  10. BTW, this is a great counter case-study in what customer awareness & leadership looks like, if you want your bike share system to succeed:

    If my memory is correct, NYC is now getting similar summer ridership numbers in just the *Bed-Stuy* neighborhood of Brooklyn (with 36 stations) than Seattle was getting for the *entire city-wide system*.

    I’m good with government experimentation. But Seattle’s problem is that SDOT isn’t nimble, they’re not customer-centric, and they don’t know how to fail fast.
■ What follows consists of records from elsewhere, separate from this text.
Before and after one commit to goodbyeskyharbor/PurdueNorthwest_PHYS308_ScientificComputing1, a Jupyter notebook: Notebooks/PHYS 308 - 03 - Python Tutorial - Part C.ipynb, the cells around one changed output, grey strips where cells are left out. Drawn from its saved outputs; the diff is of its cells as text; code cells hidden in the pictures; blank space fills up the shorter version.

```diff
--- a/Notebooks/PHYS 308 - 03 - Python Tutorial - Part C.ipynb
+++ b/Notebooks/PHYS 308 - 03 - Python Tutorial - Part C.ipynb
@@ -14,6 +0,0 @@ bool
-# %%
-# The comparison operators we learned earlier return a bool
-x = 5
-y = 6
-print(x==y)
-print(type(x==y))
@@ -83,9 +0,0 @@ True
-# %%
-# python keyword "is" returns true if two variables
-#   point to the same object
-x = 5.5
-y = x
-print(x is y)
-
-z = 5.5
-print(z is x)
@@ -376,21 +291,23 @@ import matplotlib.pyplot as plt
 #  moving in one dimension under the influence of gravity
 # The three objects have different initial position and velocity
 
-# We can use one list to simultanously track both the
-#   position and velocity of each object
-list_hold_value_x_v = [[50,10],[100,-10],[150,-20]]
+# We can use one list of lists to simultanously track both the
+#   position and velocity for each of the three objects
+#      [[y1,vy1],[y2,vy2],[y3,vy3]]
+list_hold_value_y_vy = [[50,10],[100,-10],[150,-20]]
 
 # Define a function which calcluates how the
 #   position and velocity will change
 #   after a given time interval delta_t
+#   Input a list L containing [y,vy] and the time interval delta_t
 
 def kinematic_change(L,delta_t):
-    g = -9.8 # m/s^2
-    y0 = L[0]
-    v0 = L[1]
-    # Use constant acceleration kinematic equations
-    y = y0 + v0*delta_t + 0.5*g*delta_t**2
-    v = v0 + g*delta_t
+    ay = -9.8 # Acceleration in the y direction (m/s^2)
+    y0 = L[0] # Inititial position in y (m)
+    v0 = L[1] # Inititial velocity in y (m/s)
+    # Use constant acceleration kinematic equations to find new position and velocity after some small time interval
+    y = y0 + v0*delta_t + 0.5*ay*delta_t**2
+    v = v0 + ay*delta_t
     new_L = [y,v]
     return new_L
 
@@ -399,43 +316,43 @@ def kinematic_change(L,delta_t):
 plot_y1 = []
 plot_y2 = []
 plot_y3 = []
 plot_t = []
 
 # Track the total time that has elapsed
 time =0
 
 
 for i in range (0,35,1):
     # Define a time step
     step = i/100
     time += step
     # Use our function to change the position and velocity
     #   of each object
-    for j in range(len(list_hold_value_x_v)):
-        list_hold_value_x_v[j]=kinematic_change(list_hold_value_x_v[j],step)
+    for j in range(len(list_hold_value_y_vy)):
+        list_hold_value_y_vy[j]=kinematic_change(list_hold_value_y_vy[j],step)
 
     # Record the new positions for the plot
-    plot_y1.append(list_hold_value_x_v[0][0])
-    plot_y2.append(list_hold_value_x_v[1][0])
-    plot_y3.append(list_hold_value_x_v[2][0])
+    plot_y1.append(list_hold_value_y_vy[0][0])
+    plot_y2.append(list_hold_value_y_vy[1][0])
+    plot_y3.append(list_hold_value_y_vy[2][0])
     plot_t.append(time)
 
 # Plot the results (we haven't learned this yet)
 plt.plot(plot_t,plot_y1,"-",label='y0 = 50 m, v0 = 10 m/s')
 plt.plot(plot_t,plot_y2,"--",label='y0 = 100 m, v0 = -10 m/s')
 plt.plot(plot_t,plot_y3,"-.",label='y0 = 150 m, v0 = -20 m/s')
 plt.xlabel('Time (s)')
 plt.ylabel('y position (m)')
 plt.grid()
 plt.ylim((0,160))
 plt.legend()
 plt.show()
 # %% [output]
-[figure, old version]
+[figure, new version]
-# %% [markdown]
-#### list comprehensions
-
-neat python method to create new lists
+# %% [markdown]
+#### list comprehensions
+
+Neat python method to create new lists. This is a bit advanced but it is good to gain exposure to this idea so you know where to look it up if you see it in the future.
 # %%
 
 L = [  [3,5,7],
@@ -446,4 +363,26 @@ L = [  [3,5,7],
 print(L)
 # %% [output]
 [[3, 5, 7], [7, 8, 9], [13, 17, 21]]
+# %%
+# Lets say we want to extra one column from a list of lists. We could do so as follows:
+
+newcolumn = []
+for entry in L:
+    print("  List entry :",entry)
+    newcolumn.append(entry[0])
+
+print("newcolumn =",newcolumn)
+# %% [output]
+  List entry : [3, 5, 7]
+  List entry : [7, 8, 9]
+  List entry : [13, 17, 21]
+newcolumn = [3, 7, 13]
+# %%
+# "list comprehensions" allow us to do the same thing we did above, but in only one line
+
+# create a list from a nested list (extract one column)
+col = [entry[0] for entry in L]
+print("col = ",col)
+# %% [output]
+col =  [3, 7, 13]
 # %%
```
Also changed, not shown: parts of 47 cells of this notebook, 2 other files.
SDOT is more like the Windows 8 of government — they don’t have the skills at failing fast and cheap, so they can only fail slow and expensive.

    • I’m not actually sure that’s true.

      First, pronto was not a creation of SDOT, so you can’t lay the system design at its feet.

      And you can argue with things like the execution of the first hill streetcar, but that project’s vision/mandate also was handed down came from a compromise between soundtransit and advocacy groups.

      I think they have been pretty incremental and aware regarding the projects where they’ve been able to shape the goals and timeline – think some of the changes to rainier ave, street parks, and some of the shifts from four-lane roads to two.

  11. I think Seattlites love to hate on new things and secretly hope they fail, rather than actually giving it a try. I was a member of Pronto for two years and clocked in over 1000 trips. It was super convenient and way cheaper and more fun than taking public transportation. I rode the bikes all over the city, in every weather condition, and will miss the bike share program.

  12. A city with hills everywhere, where it rains and is slippery 9 months out of the year, dark as early as 4pm November to April and cold even in the summer. This was never going to work.